Excerpts from a dataset

++++++++++

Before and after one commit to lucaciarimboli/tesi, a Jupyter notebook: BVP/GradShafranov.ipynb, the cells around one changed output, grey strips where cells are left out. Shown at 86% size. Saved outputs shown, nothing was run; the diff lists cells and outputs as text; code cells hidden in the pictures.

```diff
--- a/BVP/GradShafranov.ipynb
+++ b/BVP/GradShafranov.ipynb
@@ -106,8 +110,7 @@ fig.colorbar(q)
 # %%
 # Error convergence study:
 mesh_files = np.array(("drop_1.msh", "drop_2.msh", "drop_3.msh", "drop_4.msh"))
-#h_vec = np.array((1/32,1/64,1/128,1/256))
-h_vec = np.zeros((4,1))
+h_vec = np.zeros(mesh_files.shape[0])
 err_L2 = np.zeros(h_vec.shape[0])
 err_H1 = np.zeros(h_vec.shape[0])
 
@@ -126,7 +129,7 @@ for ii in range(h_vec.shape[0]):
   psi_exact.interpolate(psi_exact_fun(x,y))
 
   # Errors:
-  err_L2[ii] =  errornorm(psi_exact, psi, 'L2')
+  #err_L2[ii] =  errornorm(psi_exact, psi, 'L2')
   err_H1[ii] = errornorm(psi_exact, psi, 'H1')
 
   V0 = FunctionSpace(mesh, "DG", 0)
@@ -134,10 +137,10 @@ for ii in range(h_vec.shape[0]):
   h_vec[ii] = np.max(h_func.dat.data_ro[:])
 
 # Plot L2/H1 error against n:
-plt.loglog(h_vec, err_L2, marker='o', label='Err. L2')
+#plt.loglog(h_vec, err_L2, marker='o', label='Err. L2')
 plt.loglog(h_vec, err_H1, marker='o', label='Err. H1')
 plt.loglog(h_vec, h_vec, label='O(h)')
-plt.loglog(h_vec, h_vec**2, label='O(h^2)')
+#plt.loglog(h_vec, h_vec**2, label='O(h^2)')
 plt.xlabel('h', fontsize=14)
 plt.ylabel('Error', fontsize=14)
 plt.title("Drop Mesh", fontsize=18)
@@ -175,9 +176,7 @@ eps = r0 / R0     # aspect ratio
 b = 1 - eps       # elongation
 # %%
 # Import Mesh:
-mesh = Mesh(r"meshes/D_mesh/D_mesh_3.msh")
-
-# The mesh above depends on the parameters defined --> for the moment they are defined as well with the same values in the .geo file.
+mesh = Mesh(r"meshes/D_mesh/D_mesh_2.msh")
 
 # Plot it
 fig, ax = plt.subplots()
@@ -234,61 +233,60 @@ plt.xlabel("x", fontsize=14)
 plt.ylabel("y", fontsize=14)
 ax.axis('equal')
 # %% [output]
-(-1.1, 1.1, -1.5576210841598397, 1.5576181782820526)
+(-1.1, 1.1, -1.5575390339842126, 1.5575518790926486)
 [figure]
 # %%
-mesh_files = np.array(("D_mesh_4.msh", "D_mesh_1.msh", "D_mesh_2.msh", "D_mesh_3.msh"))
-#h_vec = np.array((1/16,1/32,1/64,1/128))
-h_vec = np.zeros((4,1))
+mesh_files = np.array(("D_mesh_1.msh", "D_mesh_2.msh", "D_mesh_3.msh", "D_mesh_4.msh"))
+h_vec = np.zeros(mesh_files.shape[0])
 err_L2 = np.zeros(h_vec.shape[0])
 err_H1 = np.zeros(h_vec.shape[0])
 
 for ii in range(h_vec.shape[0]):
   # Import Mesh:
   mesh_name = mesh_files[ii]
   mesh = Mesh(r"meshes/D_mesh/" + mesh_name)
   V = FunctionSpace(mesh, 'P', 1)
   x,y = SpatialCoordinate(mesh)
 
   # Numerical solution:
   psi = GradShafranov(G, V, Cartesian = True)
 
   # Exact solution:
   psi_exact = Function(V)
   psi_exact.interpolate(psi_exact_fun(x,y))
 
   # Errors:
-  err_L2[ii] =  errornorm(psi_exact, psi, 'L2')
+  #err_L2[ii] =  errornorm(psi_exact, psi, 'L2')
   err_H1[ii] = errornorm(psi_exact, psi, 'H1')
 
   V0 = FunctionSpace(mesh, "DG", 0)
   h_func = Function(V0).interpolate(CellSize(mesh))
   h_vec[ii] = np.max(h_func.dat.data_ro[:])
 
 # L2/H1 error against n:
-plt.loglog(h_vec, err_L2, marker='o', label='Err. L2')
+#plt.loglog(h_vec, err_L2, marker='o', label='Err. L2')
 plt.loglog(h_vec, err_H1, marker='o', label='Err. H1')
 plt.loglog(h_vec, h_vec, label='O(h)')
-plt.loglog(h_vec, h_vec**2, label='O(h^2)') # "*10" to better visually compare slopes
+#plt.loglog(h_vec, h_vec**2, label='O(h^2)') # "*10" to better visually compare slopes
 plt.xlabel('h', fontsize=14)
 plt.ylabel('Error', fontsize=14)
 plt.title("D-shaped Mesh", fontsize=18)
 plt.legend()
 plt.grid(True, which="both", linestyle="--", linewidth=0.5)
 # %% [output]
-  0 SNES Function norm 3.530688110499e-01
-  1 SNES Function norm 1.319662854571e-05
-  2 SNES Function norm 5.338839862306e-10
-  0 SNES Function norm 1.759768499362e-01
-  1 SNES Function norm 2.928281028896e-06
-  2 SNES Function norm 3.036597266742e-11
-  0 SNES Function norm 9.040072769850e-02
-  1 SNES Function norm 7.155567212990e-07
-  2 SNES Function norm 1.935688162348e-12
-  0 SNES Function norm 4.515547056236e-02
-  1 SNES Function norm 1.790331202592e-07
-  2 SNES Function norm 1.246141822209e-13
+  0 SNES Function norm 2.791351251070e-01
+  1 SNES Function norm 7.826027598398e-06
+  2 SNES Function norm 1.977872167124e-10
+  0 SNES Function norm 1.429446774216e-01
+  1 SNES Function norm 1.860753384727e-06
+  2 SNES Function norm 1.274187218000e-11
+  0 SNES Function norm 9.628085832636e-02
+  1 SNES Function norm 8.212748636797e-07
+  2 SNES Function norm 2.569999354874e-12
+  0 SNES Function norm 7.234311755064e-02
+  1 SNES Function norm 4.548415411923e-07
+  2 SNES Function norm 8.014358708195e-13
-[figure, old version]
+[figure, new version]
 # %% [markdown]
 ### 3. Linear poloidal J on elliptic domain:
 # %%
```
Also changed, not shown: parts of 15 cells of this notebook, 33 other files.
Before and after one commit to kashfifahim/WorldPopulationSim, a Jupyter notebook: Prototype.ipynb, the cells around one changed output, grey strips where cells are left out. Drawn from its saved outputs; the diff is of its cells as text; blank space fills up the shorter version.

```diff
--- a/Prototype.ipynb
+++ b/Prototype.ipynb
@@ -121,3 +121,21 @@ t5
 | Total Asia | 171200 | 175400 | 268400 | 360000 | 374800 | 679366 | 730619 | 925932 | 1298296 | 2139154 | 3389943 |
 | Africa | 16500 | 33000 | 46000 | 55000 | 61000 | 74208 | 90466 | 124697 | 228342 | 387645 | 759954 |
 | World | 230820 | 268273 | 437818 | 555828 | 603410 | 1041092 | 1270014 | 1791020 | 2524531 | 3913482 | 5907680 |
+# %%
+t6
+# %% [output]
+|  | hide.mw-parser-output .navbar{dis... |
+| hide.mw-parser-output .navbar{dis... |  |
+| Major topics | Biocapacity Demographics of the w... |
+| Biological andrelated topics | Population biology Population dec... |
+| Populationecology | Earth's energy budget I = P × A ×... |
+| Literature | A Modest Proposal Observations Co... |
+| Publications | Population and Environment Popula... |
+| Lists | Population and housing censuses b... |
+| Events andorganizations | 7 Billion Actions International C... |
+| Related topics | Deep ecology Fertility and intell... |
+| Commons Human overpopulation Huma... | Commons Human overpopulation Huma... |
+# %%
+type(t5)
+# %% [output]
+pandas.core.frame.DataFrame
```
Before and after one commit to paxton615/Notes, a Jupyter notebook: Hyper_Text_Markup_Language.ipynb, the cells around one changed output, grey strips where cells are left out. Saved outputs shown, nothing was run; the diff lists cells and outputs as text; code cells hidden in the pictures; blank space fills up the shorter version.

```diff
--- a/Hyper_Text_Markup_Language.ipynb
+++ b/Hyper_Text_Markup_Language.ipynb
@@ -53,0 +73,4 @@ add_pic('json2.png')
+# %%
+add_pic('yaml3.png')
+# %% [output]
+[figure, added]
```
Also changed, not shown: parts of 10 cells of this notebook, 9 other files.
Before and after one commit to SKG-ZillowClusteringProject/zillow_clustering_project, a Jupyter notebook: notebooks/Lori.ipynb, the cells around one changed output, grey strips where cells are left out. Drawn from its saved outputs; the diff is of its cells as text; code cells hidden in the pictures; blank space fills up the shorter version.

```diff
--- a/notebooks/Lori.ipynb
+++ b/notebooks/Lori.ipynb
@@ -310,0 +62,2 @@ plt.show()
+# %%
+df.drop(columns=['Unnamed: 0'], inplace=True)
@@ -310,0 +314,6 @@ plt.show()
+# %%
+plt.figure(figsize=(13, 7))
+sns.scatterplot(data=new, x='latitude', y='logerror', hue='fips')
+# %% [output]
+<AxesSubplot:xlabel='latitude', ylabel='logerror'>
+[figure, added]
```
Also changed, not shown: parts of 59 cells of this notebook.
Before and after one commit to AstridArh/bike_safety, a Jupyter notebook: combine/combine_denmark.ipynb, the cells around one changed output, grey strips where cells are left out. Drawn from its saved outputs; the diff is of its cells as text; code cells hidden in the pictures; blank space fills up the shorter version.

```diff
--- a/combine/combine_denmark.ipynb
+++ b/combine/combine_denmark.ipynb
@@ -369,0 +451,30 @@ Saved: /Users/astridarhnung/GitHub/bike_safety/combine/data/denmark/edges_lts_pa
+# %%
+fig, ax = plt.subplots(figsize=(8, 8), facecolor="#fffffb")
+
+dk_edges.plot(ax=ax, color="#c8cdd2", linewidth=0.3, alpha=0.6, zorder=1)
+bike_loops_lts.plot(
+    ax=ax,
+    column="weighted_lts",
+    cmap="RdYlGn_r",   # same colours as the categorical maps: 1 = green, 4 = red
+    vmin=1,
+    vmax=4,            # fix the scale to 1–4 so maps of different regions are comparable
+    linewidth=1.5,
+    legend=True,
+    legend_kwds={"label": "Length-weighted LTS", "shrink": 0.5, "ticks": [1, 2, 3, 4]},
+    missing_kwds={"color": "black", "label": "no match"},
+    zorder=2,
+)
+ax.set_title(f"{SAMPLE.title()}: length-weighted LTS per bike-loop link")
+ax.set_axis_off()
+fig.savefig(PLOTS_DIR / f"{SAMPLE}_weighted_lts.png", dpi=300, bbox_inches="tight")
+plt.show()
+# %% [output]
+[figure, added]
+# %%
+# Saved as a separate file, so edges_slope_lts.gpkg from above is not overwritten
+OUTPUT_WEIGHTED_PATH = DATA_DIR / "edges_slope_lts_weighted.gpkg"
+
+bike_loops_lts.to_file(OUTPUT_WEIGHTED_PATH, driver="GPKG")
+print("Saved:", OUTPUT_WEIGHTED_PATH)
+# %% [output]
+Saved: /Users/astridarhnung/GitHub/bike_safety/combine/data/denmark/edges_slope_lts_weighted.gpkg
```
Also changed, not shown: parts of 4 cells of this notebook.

++++++++++

→ What is needed
Show every line of the records above that contains the word "fontsize".

→ Reply to the task
 plt.xlabel('h', fontsize=14)
 plt.ylabel('Error', fontsize=14)
 plt.title("Drop Mesh", fontsize=18)
@@ -234,61 +233,60 @@ plt.xlabel("x", fontsize=14)
 plt.ylabel("y", fontsize=14)
 plt.xlabel('h', fontsize=14)
 plt.ylabel('Error', fontsize=14)
 plt.title("D-shaped Mesh", fontsize=18)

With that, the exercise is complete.